Change listing data:
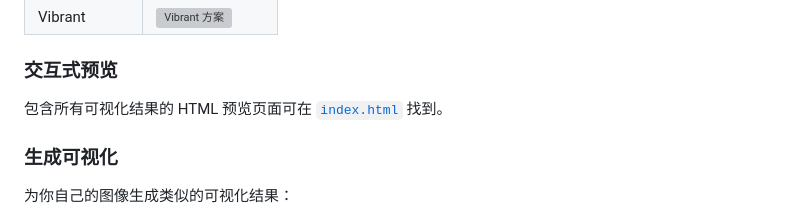
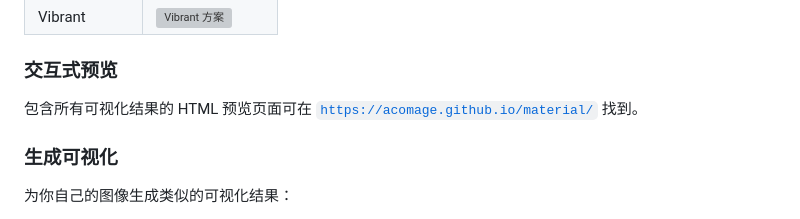
Before and after one commit to Acomage/material, a Markdown page: README_ZH_CN.md, the part around the change. Drawn GitHub-style; grey boxes are pictures that could not be loaded.

Commit message:
correct readme

```diff
--- a/README_ZH_CN.md
+++ b/README_ZH_CN.md
@@ -61,7 +61,7 @@ LEAN_CC=clang lake build
 | Vibrant | ![Vibrant 方案](example/visualization/scheme_vibrant.png) |
 
 ### 交互式预览
-包含所有可视化结果的 HTML 预览页面可在 [`index.html`](index.html) 找到。
+包含所有可视化结果的 HTML 预览页面可在 [`https://acomage.github.io/material/`](index.html) 找到。
 
 ### 生成可视化
 为你自己的图像生成类似的可视化结果：
```
Also changed, not shown: 1 other file.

• **Problem statement**: The data must be printed exactly, image-free.

• **Reply**:
Before and after one commit to Acomage/material, a Markdown page: README_ZH_CN.md, the part around the change. Drawn GitHub-style; grey boxes are pictures that could not be loaded.

Commit message:
correct readme

```diff
--- a/README_ZH_CN.md
+++ b/README_ZH_CN.md
@@ -61,7 +61,7 @@ LEAN_CC=clang lake build
 | Vibrant | ![Vibrant 方案](example/visualization/scheme_vibrant.png) |
 
 ### 交互式预览
-包含所有可视化结果的 HTML 预览页面可在 [`index.html`](index.html) 找到。
+包含所有可视化结果的 HTML 预览页面可在 [`https://acomage.github.io/material/`](index.html) 找到。
 
 ### 生成可视化
 为你自己的图像生成类似的可视化结果：
```
Also changed, not shown: 1 other file.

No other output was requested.